Inventory Turn

Inventory (Stock) Turn is the most usual measure of the efficiency of inventory
control. It is the number of times within a period, usually one year, that the average
inventory is sold.

Normally, higher stock turn rates are associated with products that sell at a lower gross margin percentage,for example, groceries. Conversely, a higher turn has to be associated with a low margin; otherwise, the retailer will not stay in business. Department stores are an example of this lower turn, higher margin model. Inventory turn is calculated based on the retailers accounting method. Many retailers use the Retail Method of Accounting, otherwise known as the Retail Inventory Method. In this approach, inventory value is maintained and reported at retail or selling price and converted back to cost when the balance sheet is prepared.

Turn can be calculated as follows:

Cost Method
Cost of Goods Sold = Inventory turn
Average Inventory At Cost

Retail Method
Inventory turn = Sales
Average Inventory At Retail

At its simplest, improving inventory turn involves increasing sales, reducing inventory, or a combination of both. However, few things are as simple as first seen. A retailer can boost sales, but will need to reduce, or control the amount of inventory needed to drive the sales. If the sales increase is matched by a like growth in inventory, the desired result will not be achieved.

Office Max                      Office                Depot
Turn in 1995                      3.0                       3.1
Turn in 2000                     3.4                       7.2
Sales 2000                      $ 4,636m            $ 11,154m
Inventory at Cost           $ 671m               $ 922m
Inventory at Retail         $ 884m              $ 922m

In the chart above two leading office supply companies are compared. The performance of Office Depot clearly shows that increasing turn can be done without hurting revenue growth. Five years later, Office Depot did 2.4 times the sales on 1.4 times the inventory. Other factors need to be considered when planning a desired turn level. Average turns vary by retail sector, and should be used as a barometer when plans are made. It is possible to turn too fast. Excessive turn can result in lower customer service levels due to higher out of stocks for the consumer. Studies have shown that consumers confronted with continuous out of stocks will soon shop elsewhere. Turning too slow can also damage a retailer by requiring extensive amounts of capital to finance bloated inventories. Slower turning products frequently require markdown funds to clear older, unwanted inventory.
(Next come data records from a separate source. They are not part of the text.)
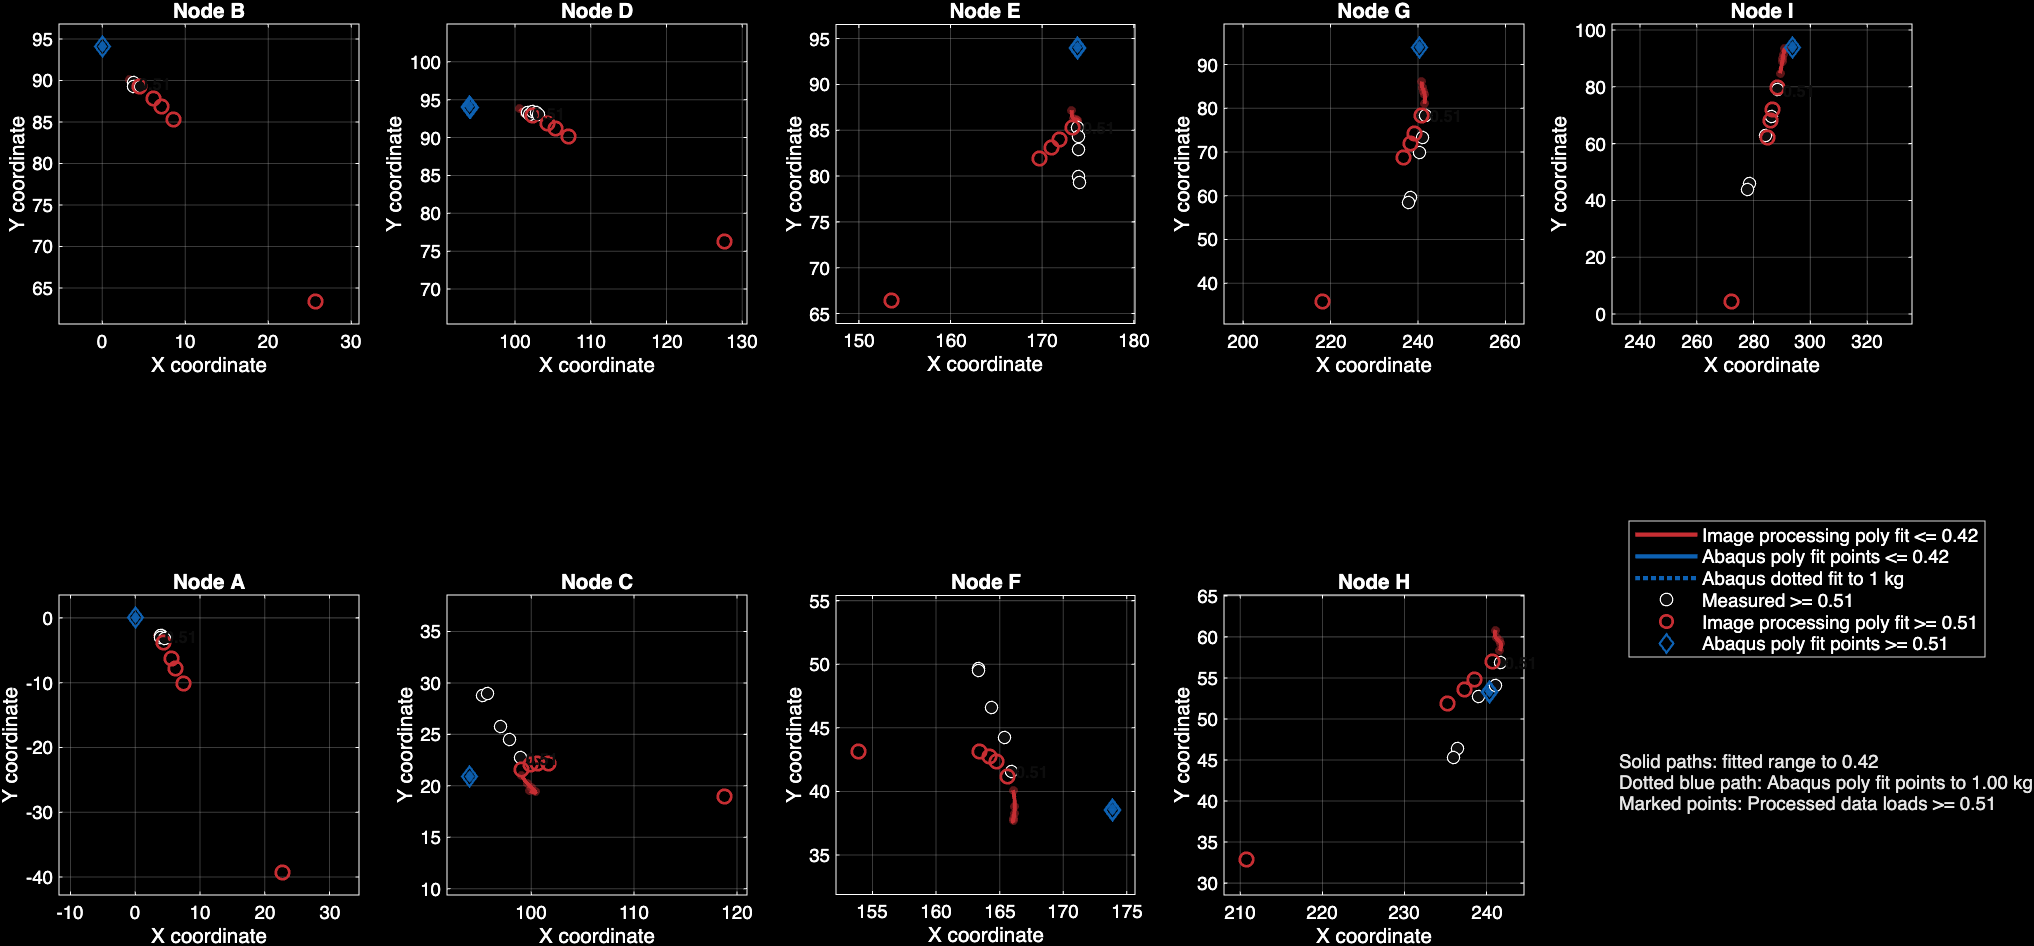
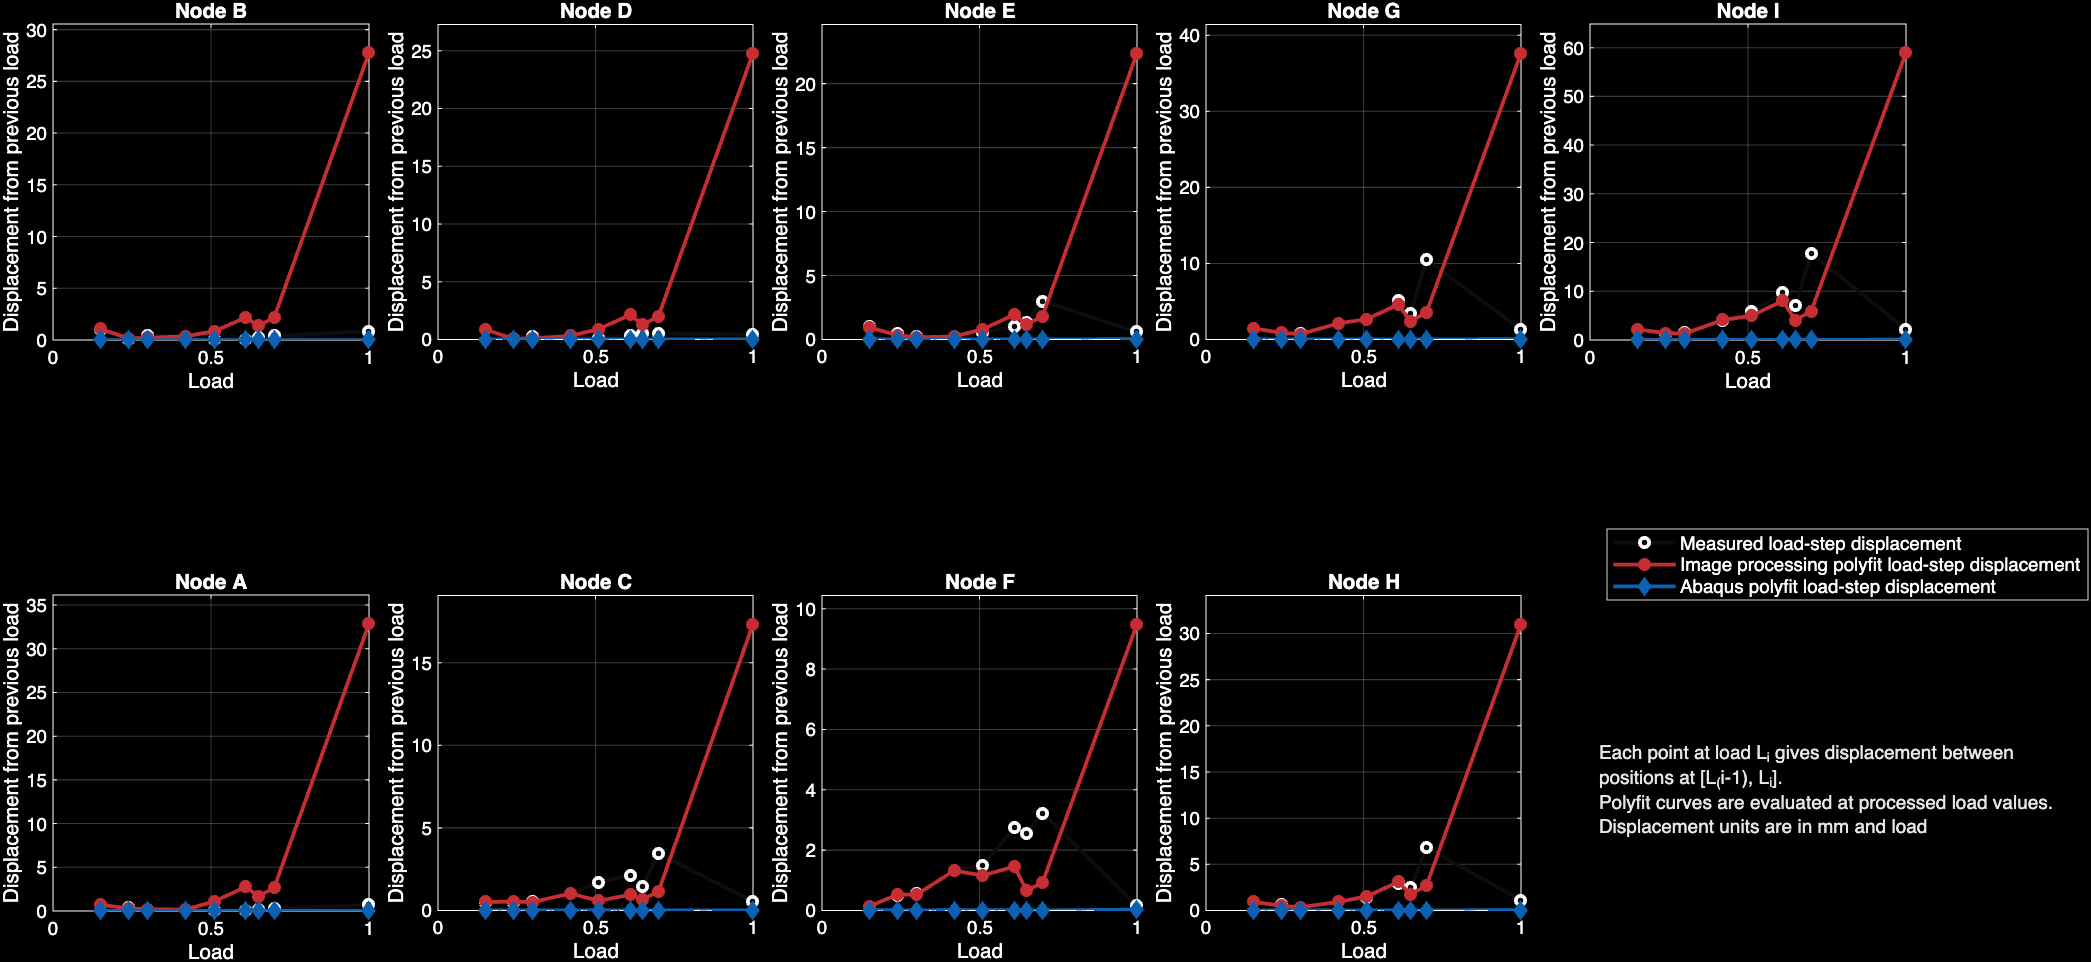
Modified Per_node_detailed_analysis script to show displacement comparisons

diff --git a/Data_analysis/Per_node_detailed_analysis.m b/Data_analysis/Per_node_detailed_analysis.m
@@ -1,31 +1,23 @@
 % =========================================================================
-%  Per-node polyfit deviation plots
+%  Per-node load-step displacement plots
 %
 %  Layout:
 %    Row 1: B, D, E, G, I
 %    Row 2: A, C, F, H
 %
-%  For each node, this script plots the x-y movement path using:
-%    1) Image-processing polyfit from Image_processing_data/Poly_Fit_Results.csv
-%    2) Abaqus polyfit from Abaqus simulation data/Poly_Fit_Results.csv
-%    3) Measured points from Image_processing_data/Processed_data.csv
+%  For each node, this script plots displacement between consecutive loads
+%  as a function of load using:
+%    1) Measured points from Image_processing_data/Processed_data.csv
+%    2) Image-processing polyfit from Image_processing_data/Poly_Fit_Results.csv
+%    3) Abaqus polyfit from Abaqus simulation data/Poly_Fit_Results.csv
 %
-%  Loads <= 0.42 are shown as the fitted pre-deformation path.
-%  The Abaqus fit continues to 1 kg as a dotted prediction line.
-%  Loads >= 0.51 are marked at the Processed_data load points for:
-%    - processed measured data
-%    - image-processing polyfit prediction
-%    - Abaqus polyfit prediction
-%
-%  Each node axis is zoomed independently around that node's movement.
+%  Step displacement at load L_i is computed from positions at
+%  [L_(i-1), L_i] using sqrt((dx)^2 + (dy)^2).
 % =========================================================================
 
 clear; clc; close all;
 
 %% ---------------- User settings ----------------
-load_fit_end   = 0.42;
-load_dev_start = 0.51;
-abaqus_fit_end = 1.00;
 save_figure    = false;
 % -------------------------------------------------
 
@@ -73,16 +65,8 @@ end
 image_coef  = readPolyfitCoefficients(image_fit_file, node_names);
 abaqus_coef = readPolyfitCoefficients(abaqus_fit_file, node_names);
 
-%% ---------------- Load vectors ----------------
-pre_load_points = loads(loads <= load_fit_end);
-if isempty(pre_load_points)
-    error('No processed load points found at or below %.2f.', load_fit_end);
-end
-
-L_pre = linspace(min(pre_load_points), load_fit_end, 160);
-L_dev = loads(loads >= load_dev_start);
-if isempty(L_dev)
-    error('No processed load points found at or above %.2f.', load_dev_start);
+if numel(loads) < 2
+    error('At least two load points are required to compute load-step displacement.');
 end
 
 %% ---------------- Plot styling ----------------
@@ -91,7 +75,7 @@ c_abaqus = [0.05, 0.38, 0.70];
 c_meas   = [0.05, 0.05, 0.05];
 c_grid   = [0.65, 0.65, 0.65];
 
-fig = figure('Name', 'Per-node polyfit deviation', ...
+fig = figure('Name', 'Per-node load-step displacement', ...
              'NumberTitle', 'off', ...
              'Color', 'black', ...
              'Units', 'normalized', ...
@@ -106,64 +90,36 @@ for k = 1:numel(node_order)
     ax = nexttile(k);
     hold(ax, 'on');
 
-    % Fitted paths up to 0.42.
-    [img_x_pre, img_y_pre] = evalNodePath(image_coef, nd, L_pre);
-    [abq_x_pre, abq_y_pre] = evalNodePath(abaqus_coef, nd, L_pre);
+    [img_x, img_y] = evalNodePath(image_coef, nd, loads);
+    [abq_x, abq_y] = evalNodePath(abaqus_coef, nd, loads);
 
-    h_img_pre = plot(ax, img_x_pre, img_y_pre, '-', ...
-        'Color', c_img, 'LineWidth', 2.0, ...
-        'DisplayName', 'Image processing poly fit <= 0.42');
-    h_abq_pre = plot(ax, abq_x_pre, abq_y_pre, '-', ...
-        'Color', c_abaqus, 'LineWidth', 2.0, ...
-        'DisplayName', 'Abaqus poly fit points <= 0.42');
+    [L_meas, disp_meas] = computeLoadStepDisplacement(loads, meas.(nd).x, meas.(nd).y);
+    [L_img, disp_img] = computeLoadStepDisplacement(loads, img_x, img_y);
+    [L_abq, disp_abq] = computeLoadStepDisplacement(loads, abq_x, abq_y);
 
-    % Mark the exact Processed_data load points used before 0.42.
-    [img_x_pre_pts, img_y_pre_pts] = evalNodePath(image_coef, nd, pre_load_points);
-    [abq_x_pre_pts, abq_y_pre_pts] = evalNodePath(abaqus_coef, nd, pre_load_points);
-    scatter(ax, img_x_pre_pts, img_y_pre_pts, 18, c_img, 'o', ...
-        'filled', 'MarkerFaceAlpha', 0.45, 'MarkerEdgeColor', 'none', ...
-        'HandleVisibility', 'off');
-    scatter(ax, abq_x_pre_pts, abq_y_pre_pts, 18, c_abaqus, 'd', ...
-        'filled', 'MarkerFaceAlpha', 0.45, 'MarkerEdgeColor', 'none', ...
-        'HandleVisibility', 'off');
+    h_meas = plot(ax, L_meas, disp_meas, '-o', ...
+        'Color', c_meas, 'LineWidth', 1.8, 'MarkerSize', 4.5, ...
+        'MarkerFaceColor', c_meas, 'MarkerEdgeColor', 'white', ...
+        'DisplayName', 'Measured load-step displacement');
+    h_img = plot(ax, L_img, disp_img, '-o', ...
+        'Color', c_img, 'LineWidth', 1.8, 'MarkerSize', 4.5, ...
+        'MarkerFaceColor', c_img, 'DisplayName', 'Image processing polyfit load-step displacement');
+    h_abq = plot(ax, L_abq, disp_abq, '-d', ...
+        'Color', c_abaqus, 'LineWidth', 1.8, 'MarkerSize', 4.8, ...
+        'MarkerFaceColor', c_abaqus, 'DisplayName', 'Abaqus polyfit load-step displacement');
 
-    % Abaqus prediction after 0.42 continues to 1 kg as a dotted line.
-    % Image-processing fit after 0.42 is shown only through load-point markers.
-    L_abq_ext = linspace(load_fit_end, abaqus_fit_end, 160);
-    [abq_x_ext, abq_y_ext] = evalNodePath(abaqus_coef, nd, L_abq_ext);
+    if isempty(L_meas) && isempty(L_img) && isempty(L_abq)
+        text(ax, 0.5, 0.5, 'No valid load-step points', ...
+            'Units', 'normalized', 'HorizontalAlignment', 'center', ...
+            'Color', 'white', 'FontSize', 9, 'FontWeight', 'bold');
+    end
 
-    plot(ax, abq_x_ext, abq_y_ext, ':', 'Color', c_abaqus, ...
-        'LineWidth', 2.0, 'DisplayName', 'Abaqus poly fit points to 1 kg');
-
-    [img_x_dev, img_y_dev] = evalNodePath(image_coef, nd, L_dev);
-    [abq_x_dev, abq_y_dev] = evalNodePath(abaqus_coef, nd, L_dev);
-
-    dev_mask = loads >= load_dev_start;
-    meas_x_dev = meas.(nd).x(dev_mask);
-    meas_y_dev = meas.(nd).y(dev_mask);
-
-    h_meas_dev = scatter(ax, meas_x_dev, meas_y_dev, 34, c_meas, 'o', ...
-        'filled', 'MarkerEdgeColor', 'white', 'LineWidth', 0.6, ...
-        'DisplayName', 'Measured >= 0.51');
-    h_img_dev = scatter(ax, img_x_dev, img_y_dev, 42, c_img, 'o', ...
-        'LineWidth', 1.3, 'DisplayName', 'Image processing poly fit >= 0.51');
-    h_abq_dev = scatter(ax, abq_x_dev, abq_y_dev, 42, c_abaqus, 'd', ...
-        'LineWidth', 1.3, 'DisplayName', 'Abaqus poly fit points >= 0.51');
-
-    % Mark first deviation point so the post-0.51 comparison is easy to find.
-    text(ax, meas_x_dev(1), meas_y_dev(1), ' 0.51', ...
-        'Color', c_meas, 'FontSize', 8, 'FontWeight', 'bold');
-
-    % Independent zoom around each node's local movement.
-    x_all = [img_x_pre(:); abq_x_pre(:); abq_x_ext(:); ...
-             meas_x_dev(:); img_x_dev(:); abq_x_dev(:)];
-    y_all = [img_y_pre(:); abq_y_pre(:); abq_y_ext(:); ...
-             meas_y_dev(:); img_y_dev(:); abq_y_dev(:)];
-    setLocalSquareLimits(ax, x_all, y_all);
+    xlim(ax, [min(loads), max(loads)]);
+    setLocalYLimits(ax, [disp_meas(:); disp_img(:); disp_abq(:)]);
 
     title(ax, sprintf('Node %s', nd), 'FontWeight', 'bold', 'Color', 'white');
-    xlabel(ax, 'X coordinate', 'Color', 'white');
-    ylabel(ax, 'Y coordinate', 'Color', 'white');
+    xlabel(ax, 'Load', 'Color', 'white');
+    ylabel(ax, 'Displacement from previous load', 'Color', 'white');
     grid(ax, 'on');
     box(ax, 'on');
     ax.Color = 'black';
@@ -180,33 +136,31 @@ end
 %% ---------------- Legend / notes tile ----------------
 ax_legend = nexttile(10);
 hold(ax_legend, 'on');
-h_img_pre_l = plot(ax_legend, nan, nan, '-', ...
-    'Color', c_img, 'LineWidth', 2.0);
-h_abq_pre_l = plot(ax_legend, nan, nan, '-', ...
-    'Color', c_abaqus, 'LineWidth', 2.0);
-h_abq_ext_l = plot(ax_legend, nan, nan, ':', ...
-    'Color', c_abaqus, 'LineWidth', 2.0);
-h_meas_dev_l = scatter(ax_legend, nan, nan, 34, c_meas, 'o', ...
-    'filled', 'MarkerEdgeColor', 'white', 'LineWidth', 0.6);
-h_img_dev_l = scatter(ax_legend, nan, nan, 42, c_img, 'o', ...
-    'LineWidth', 1.3);
-h_abq_dev_l = scatter(ax_legend, nan, nan, 42, c_abaqus, 'd', ...
-    'LineWidth', 1.3);
+h_meas_l = plot(ax_legend, nan, nan, '-o', ...
+    'Color', c_meas, 'LineWidth', 1.8, 'MarkerSize', 4.5, ...
+    'MarkerFaceColor', c_meas, 'MarkerEdgeColor', 'white');
+h_img_l = plot(ax_legend, nan, nan, '-o', ...
+    'Color', c_img, 'LineWidth', 1.8, 'MarkerSize', 4.5, ...
+    'MarkerFaceColor', c_img);
+h_abq_l = plot(ax_legend, nan, nan, '-d', ...
+    'Color', c_abaqus, 'LineWidth', 1.8, 'MarkerSize', 4.8, ...
+    'MarkerFaceColor', c_abaqus);
 axis(ax_legend, 'off');
 legend(ax_legend, ...
-    [h_img_pre_l, h_abq_pre_l, h_abq_ext_l, h_meas_dev_l, h_img_dev_l, h_abq_dev_l], ...
-    {'Image processing poly fit <= 0.42', 'Abaqus poly fit points <= 0.42', 'Abaqus dotted fit to 1 kg', ...
-     'Measured >= 0.51', 'Image processing poly fit >= 0.51', ...
-     'Abaqus poly fit points >= 0.51'}, ...
+    [h_meas_l, h_img_l, h_abq_l], ...
+    {'Measured load-step displacement', 'Image processing polyfit load-step displacement', ...
+     'Abaqus polyfit load-step displacement'}, ...
     'Location', 'northwest', 'FontSize', 9, 'TextColor', 'white', 'Color', 'black');
 text(ax_legend, 0.02, 0.42, ...
-    sprintf('Solid paths: fitted range to %.2f\nDotted blue path: Abaqus poly fit points to %.2f kg\nMarked points: Processed data loads >= %.2f', ...
-            load_fit_end, abaqus_fit_end, load_dev_start), ...
+    sprintf(['Each point at load L_i gives displacement between\n' ...
+             'positions at [L_(i-1), L_i].\n' ...
+             'Polyfit curves are evaluated at processed load values.\n' ...
+             'Displacement units are in mm and load in kg']), ...
     'Units', 'normalized', 'FontSize', 9, 'Color', [0.90, 0.90, 0.90]);
 hold(ax_legend, 'off');
 
 if save_figure
-    out_file = fullfile(repo_dir, 'Results', 'node_polyfit_deviation_subplots.png');
+    out_file = fullfile(repo_dir, 'Results', 'node_load_step_displacement_subplots.png');
     exportgraphics(fig, out_file, 'Resolution', 300);
     fprintf('Saved figure to: %s\n', out_file);
 end
@@ -249,22 +203,44 @@ function [x, y] = evalNodePath(coef, node_name, loads)
     y = polyval(coef.(node_name).y, loads);
 end
 
-function setLocalSquareLimits(ax, x_values, y_values)
-    x_values = x_values(isfinite(x_values));
-    y_values = y_values(isfinite(y_values));
+function [step_loads, step_displacement] = computeLoadStepDisplacement(loads, x_values, y_values)
+    loads = loads(:);
+    x_values = x_values(:);
+    y_values = y_values(:);
 
-    x_min = min(x_values);
-    x_max = max(x_values);
+    if numel(loads) ~= numel(x_values) || numel(loads) ~= numel(y_values)
+        error('Load and coordinate vectors must have the same number of elements.');
+    end
+
+    dx = diff(x_values);
+    dy = diff(y_values);
+    all_step_loads = loads(2:end);
+    all_step_disp = hypot(dx, dy);
+
+    valid_steps = isfinite(all_step_loads) & isfinite(dx) & isfinite(dy) & isfinite(all_step_disp);
+    step_loads = all_step_loads(valid_steps);
+    step_displacement = all_step_disp(valid_steps);
+end
+
+function setLocalYLimits(ax, y_values)
+    y_values = y_values(isfinite(y_values));
+    if isempty(y_values)
+        ylim(ax, [0, 1]);
+        return;
+    end
+
     y_min = min(y_values);
     y_max = max(y_values);
 
-    x_span = max(x_max - x_min, 0.5);
-    y_span = max(y_max - y_min, 0.5);
-    span = max([x_span, y_span, 1.0]) * 1.18;
+    if y_min == y_max
+        pad = max(0.05 * max(abs(y_max), 1), 1e-4);
+    else
+        pad = 0.10 * (y_max - y_min);
+    end
 
-    x_mid = (x_min + x_max) / 2;
-    y_mid = (y_min + y_max) / 2;
-
-    xlim(ax, x_mid + [-span, span] / 2);
-    ylim(ax, y_mid + [-span, span] / 2);
+    lower_lim = y_min - pad;
+    if y_min >= 0
+        lower_lim = max(0, lower_lim);
+    end
+    ylim(ax, [lower_lim, y_max + pad]);
 end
Excessive inventory investment has contributed to many retailers demise.

The following table based on a review of leading US retailers, shows the average turns by retail segment.

Automotive Supply                       2.50
Book Stores                                     2.15
Consumer Stores                           16.00
Department Stores                        3.50
Drug Stores                                     5.40
Fashion Specialty                           6.50
Home Decor                                    3.35
Home Improvement                     4.00
Jewelry                                            1.30
Mass Mechandisers                       4.50
Music / Entertainment                 2.65
Off Price                                          4.30
Office Supplies                                5.50
Pet Supply                                       6.67
Shoes                                               4.20
Sporting Goods / Leisure              2.60
Supermarket                                  10.00
Toys                                                 2.00
Warehouse Club                             8.50